Helix Fairweather

Hearts and Paws, Diana Smith CPDT

Dear Ian,

I have followed your teachings for 20 years and your blog on Quantum resonated with me as a pet dog trainer for over 30 years.  Your initial introduction of the science of learning greatly influenced my approach to class curriculum and teaching. Your information and instruction on puppy socialization was such an eye opener for a compulsive trainer who though dogs should not be trained until 6 months.  I personally use clickers for marking more highly specialized tasks in agility or tricks when I or the owner is interested in precision as well as compliance.  I have competed in obedience, agility , Working Trials and Rally. I have also used clickers in training tracking in Texas where fire ants quickly force you to non food markers.  I have seen and experienced the dangers of relying on lures rather than encouraging owners to move beyond the first reward stage of learning to the intermittent/variable reward schedule sans treats.  With that thought I have found it much easier to add the voice/toys/touch as a more salient reward for better performance than the click as a marker for almost all my pet dog owners.  Clickers when I am teaching a family with children ranging from 5-12 years old are of little practical use in daily life at home.  Many trainers of note I have talked to reveal that in the beginner basic classes they do not emphasize the clicker.  How many harried moms who are a huge portion of our clients have a clicker bracelet attached to their wrist during every interaction with their dogs?  How many have their voice?  How easy it is to get a 5 yr. old to say "yes" rather than remember to use the clicker?

In my experience, the excitement and fascination of "catching a behavior" is beyond the practical interest of the average family owning a pet dog.  Most of them are looking for rapid results. Compulsion in training can often bring the illusion of compliance (on leash) creating a reaction to punishment rather than a relationship of mutual benefit.  The compulsion method requires an extrinsic rather than intrinsic motivation.  Without the baggage of our differing species it seems science is showing that the canine species IS more attuned to our body language,( including facial movements) and vocal communication than most other species.  My primary drive as a trainer is to arrest the killing of adolescent dogs with poor socialization/lack of training that are surrendered by owners in the hundreds of thousands every year.  As pet dog trainers, I believe we should look for the most user friendly effective methods to convey reward based training to the masses to stop the needless slaughter of so many dogs.  As we as trainers increase our knowledge of how dogs AND people learn let us focus on the actual connection and results we bring to our clients.  If this is done by others by the use and introduction of clickers so be it.  For others the method may vary BUT the results are still based on a system that encourages responses based on rewards rather than punishment.  


Diana Smith CPDT-KA


I am a binary trainer too.  The video left me with more questions than answers. I had them listed and then realized that it was a futal attempt. I agree with Diana's last sentence about "encouraging responses based on rewards rather than punishment for the average dog owner". This is what our aim should be instead of the constant needling. This video among a list of other things I have watched from you have left me wondering.

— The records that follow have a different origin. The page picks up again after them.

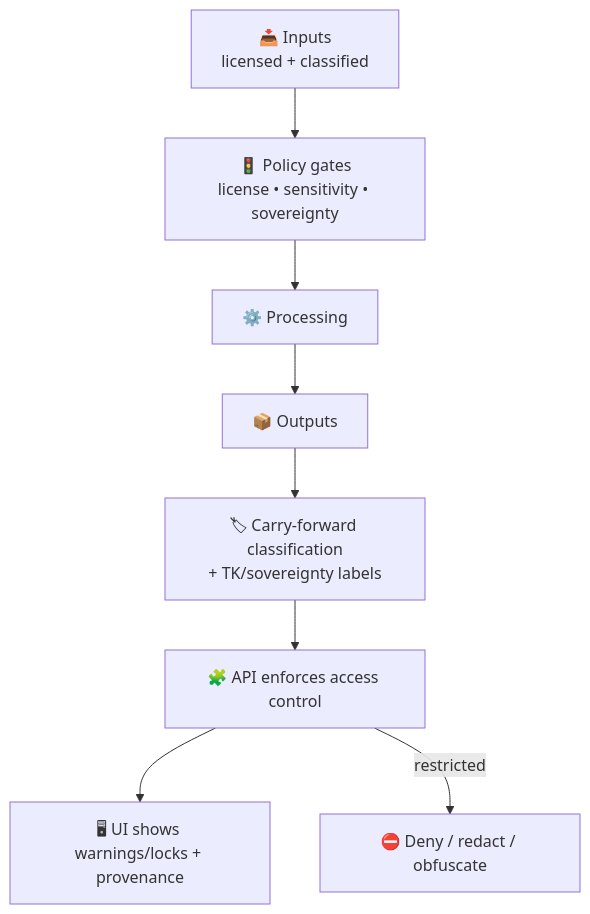
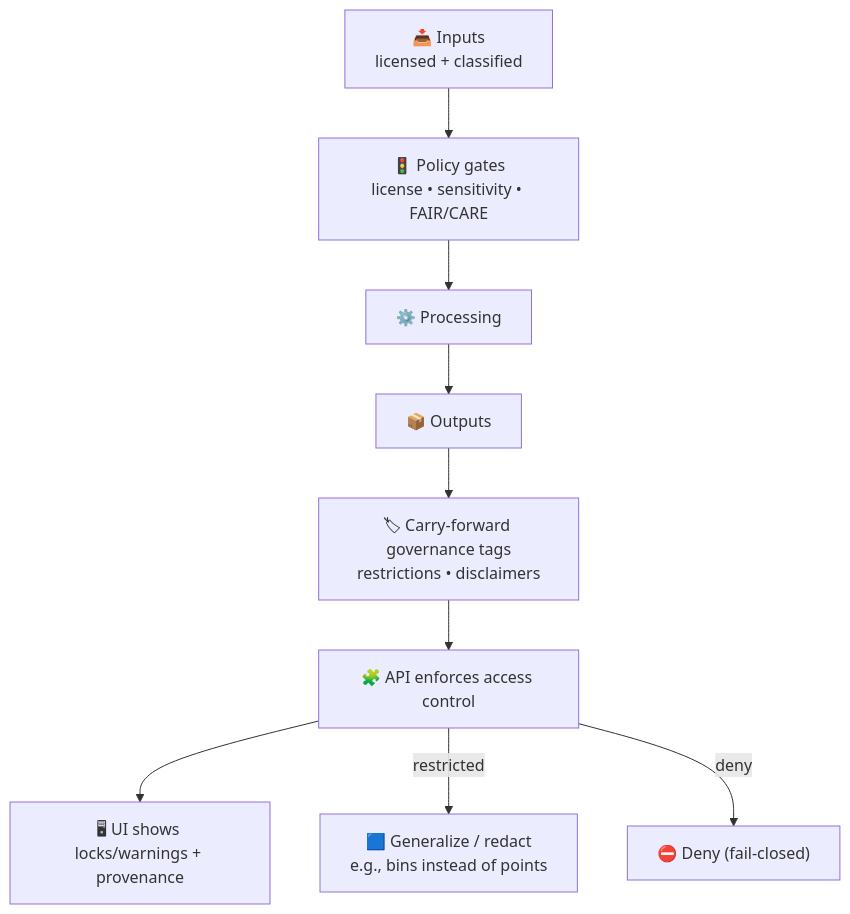
Diagram 13 of 13 in docs/architecture/diagrams/README.md (bartytime4life/Kansas-Frontier-Matrix), drawn with Mermaid before and after one commit. The commit also changed other lines of this file, not shown here.

````diff
--- a/docs/architecture/diagrams/README.md
+++ b/docs/architecture/diagrams/README.md
@@ -516,10 +671,11 @@
 ```mermaid
 flowchart TD
-  IN[📥 Inputs<br/>licensed + classified] --> GATE[🚦 Policy gates<br/>license • sensitivity • sovereignty]
-  GATE --> PROC[⚙️ Processing]
-  PROC --> OUT[📦 Outputs]
-  OUT --> TAG[🏷 Carry-forward classification<br/>+ TK/sovereignty labels]
-  TAG --> API[🧩 API enforces access control]
-  API --> UI[🖥 UI shows warnings/locks + provenance]
-  API -->|restricted| DENY[⛔ Deny / redact / obfuscate]
+  IN["📥 Inputs<br/>licensed + classified"] --> GATE["🚦 Policy gates<br/>license • sensitivity • FAIR/CARE"]
+  GATE --> PROC["⚙️ Processing"]
+  PROC --> OUT["📦 Outputs"]
+  OUT --> TAG["🏷 Carry-forward governance tags<br/>restrictions • disclaimers"]
+  TAG --> API["🧩 API enforces access control"]
+  API --> UI["🖥 UI shows locks/warnings + provenance"]
+  API -->|restricted| GEN["🟦 Generalize / redact<br/>e.g., bins instead of points"]
+  API -->|deny| DENY["⛔ Deny (fail-closed)"]
 ```
````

How animals learn is an interesting topic and one I would like discussed in an open venue with all the leading trainers of our time. Maybe someday you would allow this type of discussion be a part of your seminars where everyone can see other trainers perspectives from the people themselves.

I have worked with far to many dog owners who have poisened their cues with all the added drama. I agree we are not machines nor perfect. While this is your reason for adding the extra modulation, this is the reason why we don't need the extras that send mixed messages to our lovable dogs, we aren't machines nor perfect.

I wish you many happy days of training ahead of you. Good day

David Thatcher